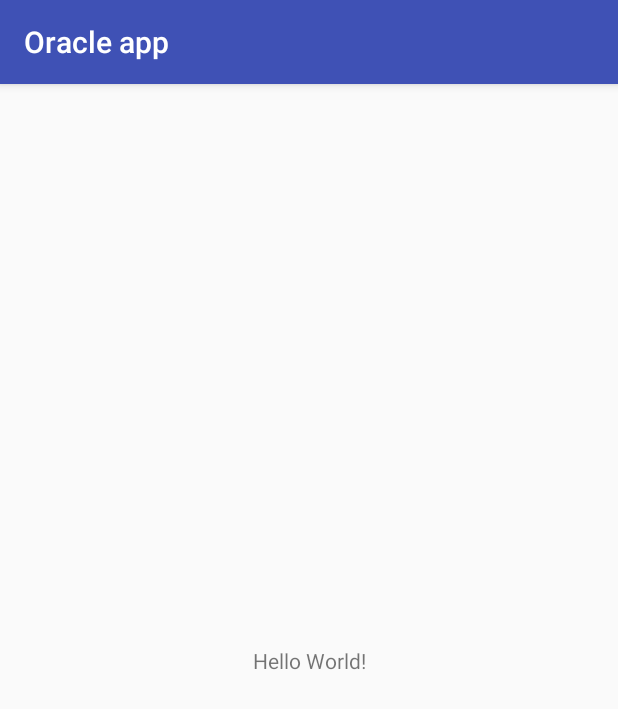
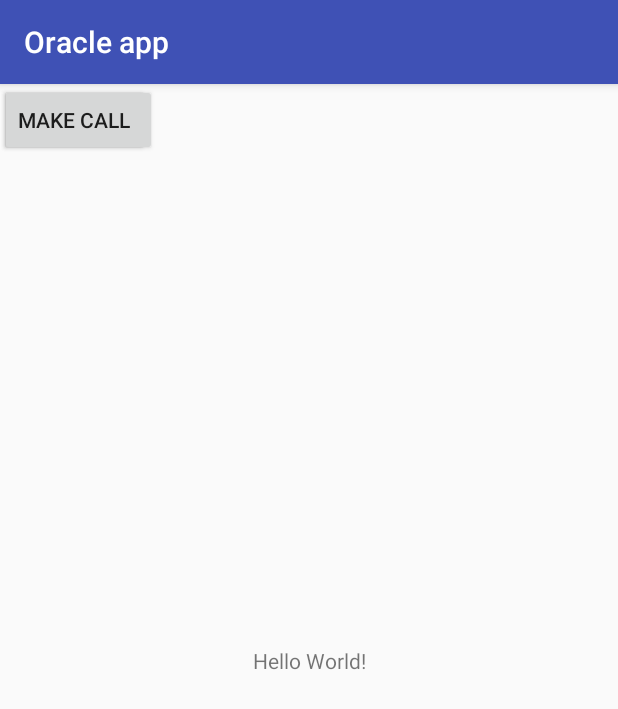
Before and after one commit to Loic755/OracleApp2, an Android app: the screen it shows after launch (MainActivity), on a phone screen of 412 x 824 dp. Shown: the top 709 px of the screen. Run offline under Robolectric (Android 15) with nearby library versions, the phone set to English and light mode, and no system bars.

```diff
--- a/app/build.gradle
+++ b/app/build.gradle
@@ -26,5 +26,9 @@ dependencies {
     })
     compile 'com.android.support:appcompat-v7:25.3.1'
     compile 'com.android.support.constraint:constraint-layout:1.0.2'
+    compile 'com.google.firebase:firebase-messaging:10.0.1'
     testCompile 'junit:junit:4.12'
 }
+
+
+apply plugin: 'com.google.gms.google-services'
--- a/app/src/main/java/exos/lujan/jose/joselujanexos/MainActivity.java
+++ b/app/src/main/java/exos/lujan/jose/joselujanexos/MainActivity.java
@@ -1,13 +1,39 @@
 package exos.lujan.jose.joselujanexos;
 
+import android.Manifest;
+import android.content.Intent;
+import android.net.Uri;
+import android.service.chooser.ChooserTarget;
+import android.service.chooser.ChooserTargetService;
+import android.support.v4.content.ContextCompat;
 import android.support.v7.app.AppCompatActivity;
 import android.os.Bundle;
 
 public class MainActivity extends AppCompatActivity {
 
+    Intent intent;
+   // ChooserTargetService chooser;
     @Override
     protected void onCreate(Bundle savedInstanceState) {
         super.onCreate(savedInstanceState);
         setContentView(R.layout.activity_main);
+
+       /* intent = new Intent(Intent.ACTION_SEND);
+        intent.setData(Uri.parse("mailto:"));
+        String[] to = {"loic.roubaud@gmail.com"};
+        intent.putExtra(Intent.EXTRA_EMAIL,to);
+        intent.putExtra(Intent.EXTRA_SUBJECT, "Hi this is sent from android app");
+        intent.putExtra(Intent.EXTRA_TEXT, "TEXT");
+        intent.setType("message/rfc822");
+        Intent chooser=Intent.createChooser(intent, "Send email");
+        startActivity(chooser);*/
+
+        intent = new Intent(Intent.ACTION_DIAL);
+       intent.setData(Uri.parse("tel:30031201234"));
+
+
+        startActivity(intent);
+
+
     }
 }
--- a/app/src/main/res/layout/activity_main.xml
+++ b/app/src/main/res/layout/activity_main.xml
@@ -15,4 +15,20 @@
         app:layout_constraintRight_toRightOf="parent"
         app:layout_constraintTop_toTopOf="parent" />
 
+    <Button
+        android:id="@+id/sendEmail"
+        android:layout_width="wrap_content"
+        android:layout_height="wrap_content"
+        android:text="Send email"
+        tools:layout_editor_absoluteX="45dp"
+        tools:layout_editor_absoluteY="323dp" />
+
+    <Button
+        android:id="@+id/button"
+        android:layout_width="wrap_content"
+        android:layout_height="wrap_content"
+        android:text="Make call"
+        tools:layout_editor_absoluteX="45dp"
+        tools:layout_editor_absoluteY="390dp" />
+
 </android.support.constraint.ConstraintLayout>
--- a/build.gradle
+++ b/build.gradle
@@ -9,6 +9,7 @@ buildscript {
 
         // NOTE: Do not place your application dependencies here; they belong
         // in the individual module build.gradle files
+        classpath 'com.google.gms:google-services:3.0.0'
     }
 }
 
```
Also changed, not shown: app/src/main/AndroidManifest.xml (+9 -1 lines), app/src/main/java/exos/lujan/jose/joselujanexos/MyFirebaseInstanceIdService.java (added, +27 -0 lines).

* * *

■ Try it
Pictures aside, please output the whole listing exactly as it appears above.

■ Response area
Before and after one commit to Loic755/OracleApp2, an Android app: the screen it shows after launch (MainActivity), on a phone screen of 412 x 824 dp. Shown: the top 709 px of the screen. Run offline under Robolectric (Android 15) with nearby library versions, the phone set to English and light mode, and no system bars.

```diff
--- a/app/build.gradle
+++ b/app/build.gradle
@@ -26,5 +26,9 @@ dependencies {
     })
     compile 'com.android.support:appcompat-v7:25.3.1'
     compile 'com.android.support.constraint:constraint-layout:1.0.2'
+    compile 'com.google.firebase:firebase-messaging:10.0.1'
     testCompile 'junit:junit:4.12'
 }
+
+
+apply plugin: 'com.google.gms.google-services'
--- a/app/src/main/java/exos/lujan/jose/joselujanexos/MainActivity.java
+++ b/app/src/main/java/exos/lujan/jose/joselujanexos/MainActivity.java
@@ -1,13 +1,39 @@
 package exos.lujan.jose.joselujanexos;
 
+import android.Manifest;
+import android.content.Intent;
+import android.net.Uri;
+import android.service.chooser.ChooserTarget;
+import android.service.chooser.ChooserTargetService;
+import android.support.v4.content.ContextCompat;
 import android.support.v7.app.AppCompatActivity;
 import android.os.Bundle;
 
 public class MainActivity extends AppCompatActivity {
 
+    Intent intent;
+   // ChooserTargetService chooser;
     @Override
     protected void onCreate(Bundle savedInstanceState) {
         super.onCreate(savedInstanceState);
         setContentView(R.layout.activity_main);
+
+       /* intent = new Intent(Intent.ACTION_SEND);
+        intent.setData(Uri.parse("mailto:"));
+        String[] to = {"loic.roubaud@gmail.com"};
+        intent.putExtra(Intent.EXTRA_EMAIL,to);
+        intent.putExtra(Intent.EXTRA_SUBJECT, "Hi this is sent from android app");
+        intent.putExtra(Intent.EXTRA_TEXT, "TEXT");
+        intent.setType("message/rfc822");
+        Intent chooser=Intent.createChooser(intent, "Send email");
+        startActivity(chooser);*/
+
+        intent = new Intent(Intent.ACTION_DIAL);
+       intent.setData(Uri.parse("tel:30031201234"));
+
+
+        startActivity(intent);
+
+
     }
 }
--- a/app/src/main/res/layout/activity_main.xml
+++ b/app/src/main/res/layout/activity_main.xml
@@ -15,4 +15,20 @@
         app:layout_constraintRight_toRightOf="parent"
         app:layout_constraintTop_toTopOf="parent" />
 
+    <Button
+        android:id="@+id/sendEmail"
+        android:layout_width="wrap_content"
+        android:layout_height="wrap_content"
+        android:text="Send email"
+        tools:layout_editor_absoluteX="45dp"
+        tools:layout_editor_absoluteY="323dp" />
+
+    <Button
+        android:id="@+id/button"
+        android:layout_width="wrap_content"
+        android:layout_height="wrap_content"
+        android:text="Make call"
+        tools:layout_editor_absoluteX="45dp"
+        tools:layout_editor_absoluteY="390dp" />
+
 </android.support.constraint.ConstraintLayout>
--- a/build.gradle
+++ b/build.gradle
@@ -9,6 +9,7 @@ buildscript {
 
         // NOTE: Do not place your application dependencies here; they belong
         // in the individual module build.gradle files
+        classpath 'com.google.gms:google-services:3.0.0'
     }
 }
 
```
Also changed, not shown: app/src/main/AndroidManifest.xml (+9 -1 lines), app/src/main/java/exos/lujan/jose/joselujanexos/MyFirebaseInstanceIdService.java (added, +27 -0 lines).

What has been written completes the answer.